Fashion To Die For ARTIST STATEMENT
Fashion To Die For is my response to the news that a garment factory complex halfway around the world collapsed, trapping and killing thousands of workers. My goal to draw attention to the history of human rights violations in the production of the clothes we wear. This shameful history continues today as international corporations throw out the safety agreements put in place after the disaster to protect their profits during the current Coronavirus pandemic.
For 200 years the textile industry responded to demands for better pay and working conditions, union organizing and laws regulating factory safety by running away - dumping the current workforce for cheap labor in a new location. I witnessed the cycle of anti-union tactics, poor working conditions and wages, empty factories and unemployment lines first-hand as a garment worker and organizer in my twenties. Textile mills and garment factories gobbled up and spit out each new wave of US immigrants, moved from New England west, from north to south, and finally to third world countries, in a never ending search for cheap labor, less regulation and greater profit. The history is not pretty.

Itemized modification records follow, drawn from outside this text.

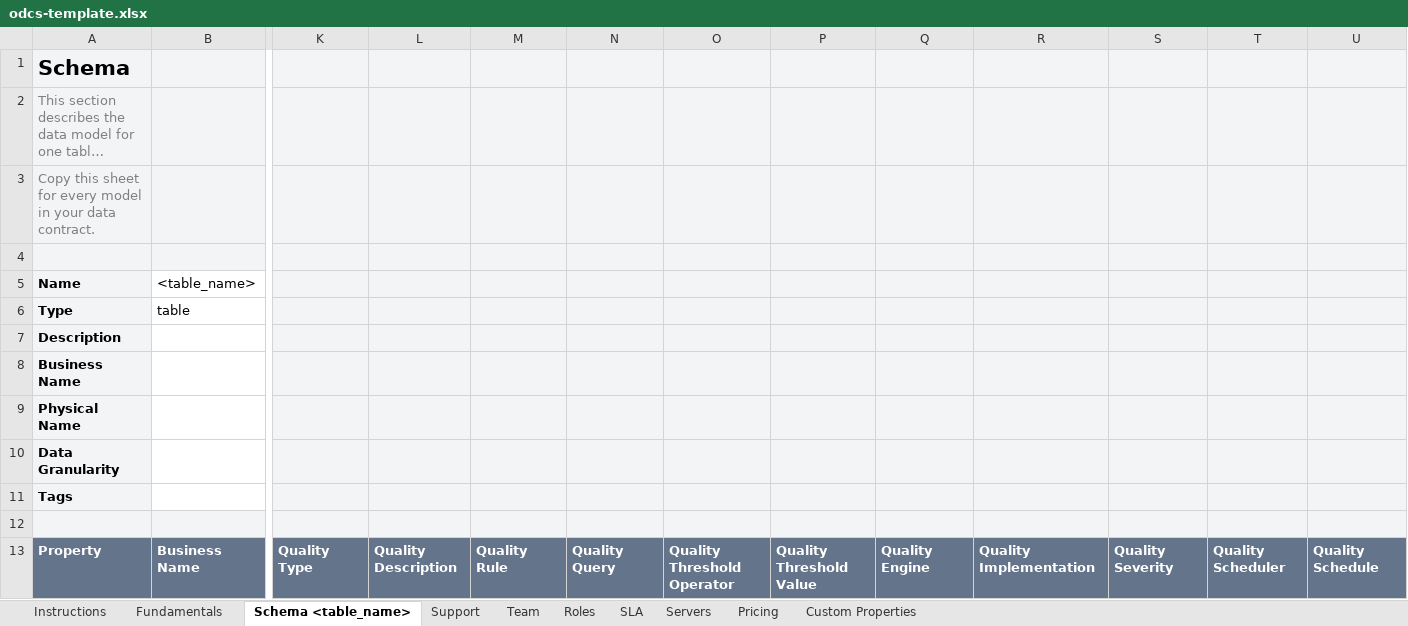
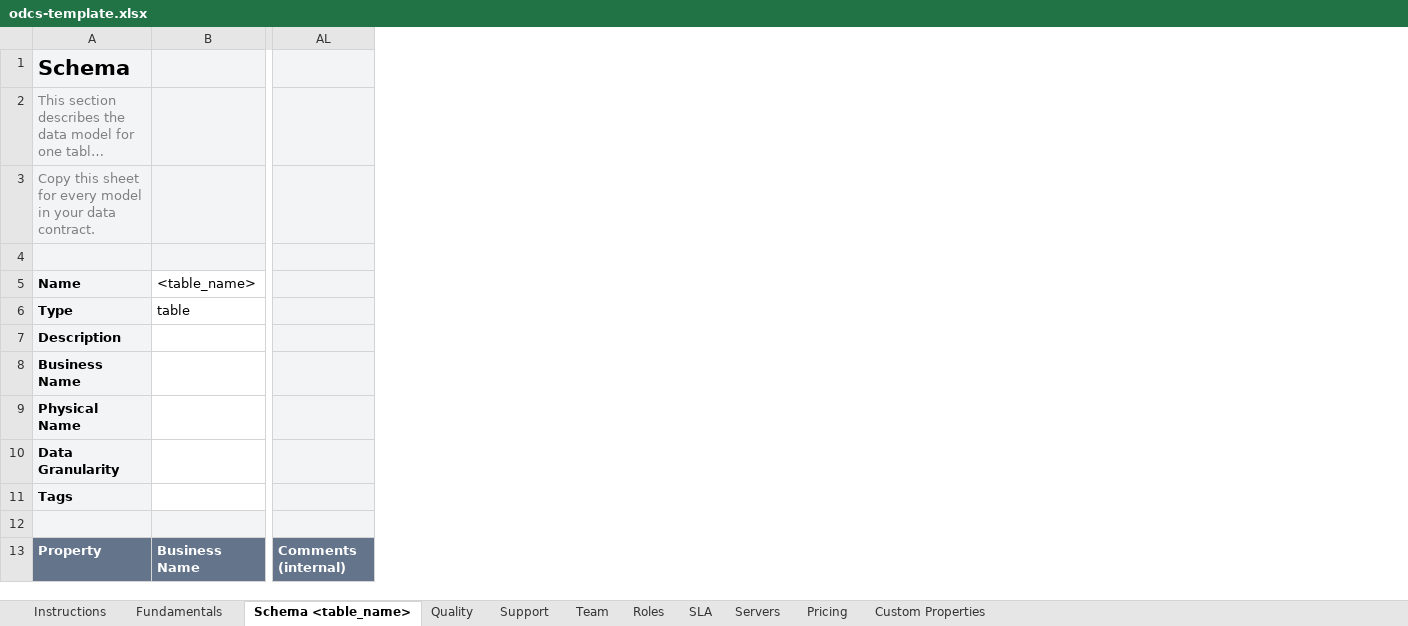
Before and after one commit to datacontract/open-data-contract-standard-excel-template, an Excel workbook: odcs-template.xlsx, sheet Schema <table_name>, drawn as a sheet; only a part is shown, gaps mark what is left out; long unchanged cells end in …; values as stored, in another font and other column widths than the file's, no borders; conditional formats not drawn; removed rows and columns are numbered as before the commit, all else as after; the diff names each change by its address in the sheet, - before the commit and + after, or states it on an @@ line.

Commit message:
New sheet for quality, updated logical types.

```diff
--- a/odcs-template.xlsx (sheet Schema <table_name>)
+++ b/odcs-template.xlsx (sheet Schema <table_name>)
+sheet tab: Quality
-column K, row 13: Quality Type
-column L, row 13: Quality Description
-column M, row 13: Quality Rule
-column N, row 13: Quality Query
-column O, row 13: Quality Threshold Operator
-column P, row 13: Quality Threshold Value
-column Q, row 13: Quality Engine
-column R, row 13: Quality Implementation
-column S, row 13: Quality Severity
-column T, row 13: Quality Scheduler
-column U, row 13: Quality Schedule
+column AL, row 13: Comments (internal)
```
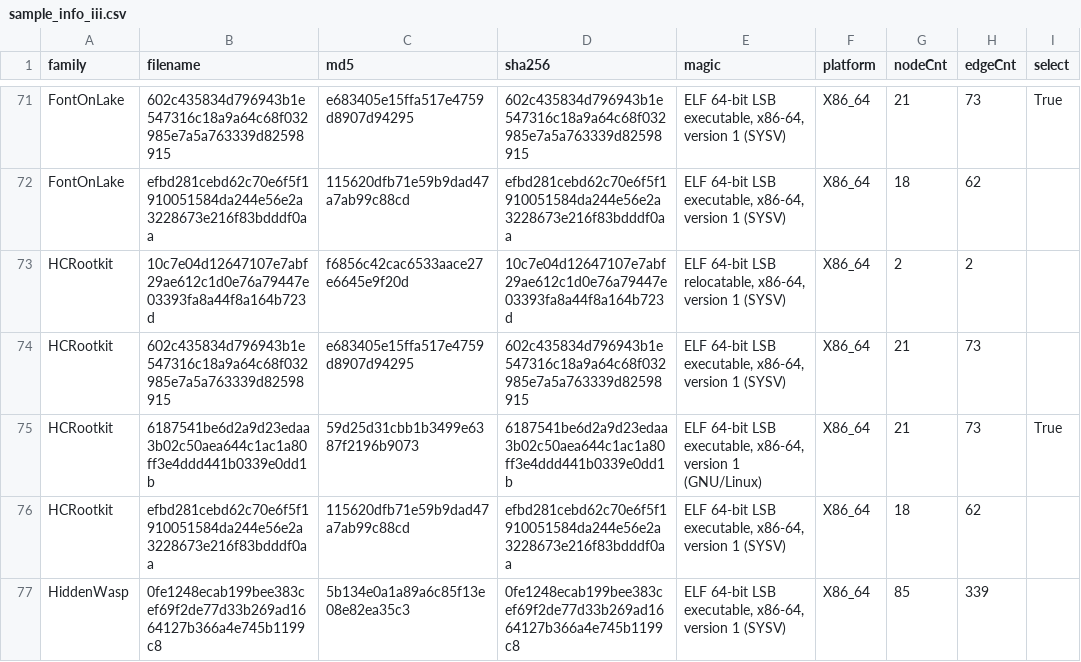
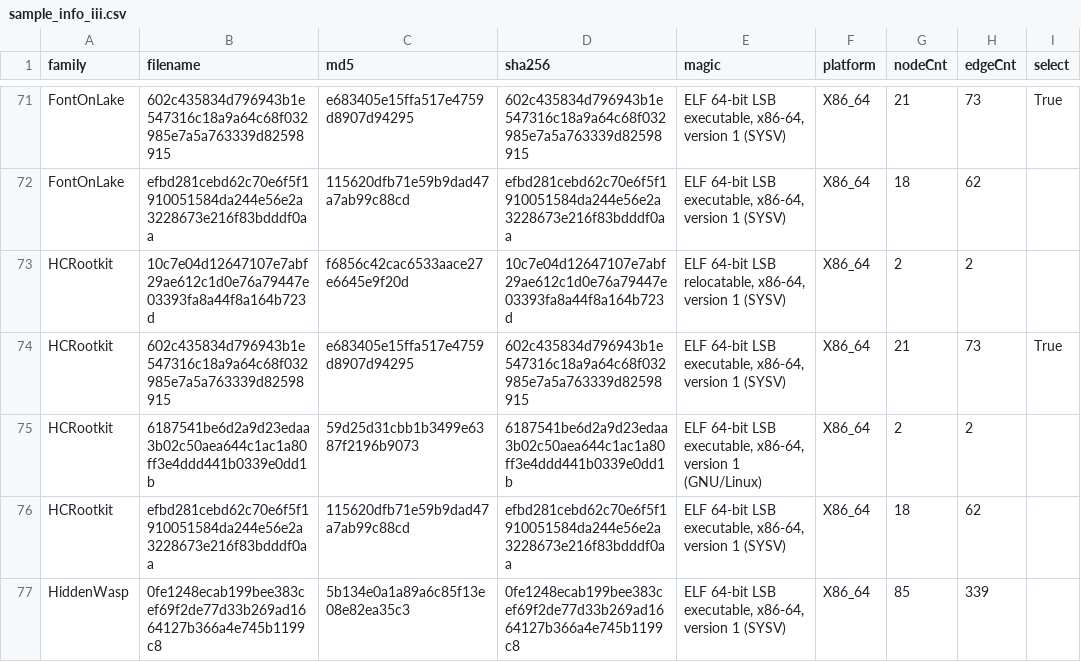
Before and after one commit to weberlu88/2022-CCoE, a CSV file: C malware info/sample_info_iii.csv, drawn as a sheet; only a part is shown, gaps mark what is left out.

```diff
--- a/C malware info/sample_info_iii.csv
+++ b/C malware info/sample_info_iii.csv
@@ -73,4 +73,4 @@ FontOnLake,efbd281cebd62c70e6f5f1910051584da244e56e2a3228673e216f83bdddf0aa,1156
 HCRootkit,10c7e04d12647107e7abf29ae612c1d0e76a79447e03393fa8a44f8a164b723d,f6856c42cac6533aace27e6645e9f20d,10c7e04d12647107e7abf29ae612c1d0e76a79447e03393fa8a44f8a164b723d,"ELF 64-bit LSB relocatable, x86-64, version 1 (SYSV)",X86_64,2,2,
-HCRootkit,602c435834d796943b1e547316c18a9a64c68f032985e7a5a763339d82598915,e683405e15ffa517e4759d8907d94295,602c435834d796943b1e547316c18a9a64c68f032985e7a5a763339d82598915,"ELF 64-bit LSB executable, x86-64, version 1 (SYSV)",X86_64,21,73,
-HCRootkit,6187541be6d2a9d23edaa3b02c50aea644c1ac1a80ff3e4ddd441b0339e0dd1b,59d25d31cbb1b3499e6387f2196b9073,6187541be6d2a9d23edaa3b02c50aea644c1ac1a80ff3e4ddd441b0339e0dd1b,"ELF 64-bit LSB executable, x86-64, version 1 (GNU/Linux)",X86_64,21,73,True
+HCRootkit,602c435834d796943b1e547316c18a9a64c68f032985e7a5a763339d82598915,e683405e15ffa517e4759d8907d94295,602c435834d796943b1e547316c18a9a64c68f032985e7a5a763339d82598915,"ELF 64-bit LSB executable, x86-64, version 1 (SYSV)",X86_64,21,73,True
+HCRootkit,6187541be6d2a9d23edaa3b02c50aea644c1ac1a80ff3e4ddd441b0339e0dd1b,59d25d31cbb1b3499e6387f2196b9073,6187541be6d2a9d23edaa3b02c50aea644c1ac1a80ff3e4ddd441b0339e0dd1b,"ELF 64-bit LSB executable, x86-64, version 1 (GNU/Linux)",X86_64,2,2,
 HCRootkit,efbd281cebd62c70e6f5f1910051584da244e56e2a3228673e216f83bdddf0aa,115620dfb71e59b9dad47a7ab99c88cd,efbd281cebd62c70e6f5f1910051584da244e56e2a3228673e216f83bdddf0aa,"ELF 64-bit LSB executable, x86-64, version 1 (SYSV)",X86_64,18,62,
```
Also changed, not shown: Model/Exp5_step/result/_info.csv, 58 other files.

On March 25, 1911 a fire at the Triangle Shirtwaist Company in New York City claimed the lives of 146 garment workers. Most of the victims were young immigrant women who worked long hours under sweatshop conditions. The owners of the factory had locked the door to stairwell to avoid unauthorized breaks and the one poorly-constructed fire escape quickly collapsed from the heat, spilling victims 100 feet to their deaths on the concrete sidewalk below. The tragedy inspired union organizing in garment factories as well as legislation regulating factory safety and working conditions in the U.S.
Fast-forward 102 years to the sweatshops of the global textile industry of the twenty first century:
On April 24, 2013, Rana Plaza, an eight-story commercial building, collapsed near Dhaka, Bangladesh, claiming the lives of 1,129 people and injuring an additional 2,515. Retail shops and a bank on the lower floors immediately closed after cracks were discovered in outer walls, but garment factory owners in the building refused to close shop. The disaster is considered to be the deadliest garment-factory accident in history. After thousands of workers marched through Dhaka demanding safer working conditions, 70 manufacturers, mainly European, signed a safety accord. North American companies with manufacturing in Bangladesh refused to sign. Three month later 17 major American retailers, including Walmart, Gap, Target and Macy’s, announced their own weaker plan, which does not include a legally binding commitment to pay for safety improvements. It is time to pressure the clothing industry to put basic human rights before profit. This is a global problem. It is our problem. Take a look at the label on the clothing you are wearing.
Lynn Estomin is a videographer, photographer and interactive media artist who creates art that speaks to social issues. As an artist who deals with political subjects, she is interested in human stories and what they tell us about society. Her award-winning video documentaries have been exhibited at film festivals internationally and broadcast nationally on PBS. Her web art won awards from Adobe Corporation, The Webby Awards, the Canadian Web Association, the Golden Globe Awards and Cool Site of the Day. Her black/white and color photography and digital images have been exhibited nationally and internationally in solo shows and group exhibitions.
Estomin's work is part of over 90 public and private collections. She has received grants and fellowships from the Ohio Arts Council, Pennsylvania Council on the Arts, Art Matters Inc., Cincinnati Commission on the Arts, Kodak Corporation, Ilford Corporation, Sony Corporation, SIGGRAPH, the Luce Foundation, Antioch College, Lycoming College and the Women's Film Project. Lynn Estomin is a Professor of Art Emerita at Lycoming College in PA, where she taught photography, digital art and design.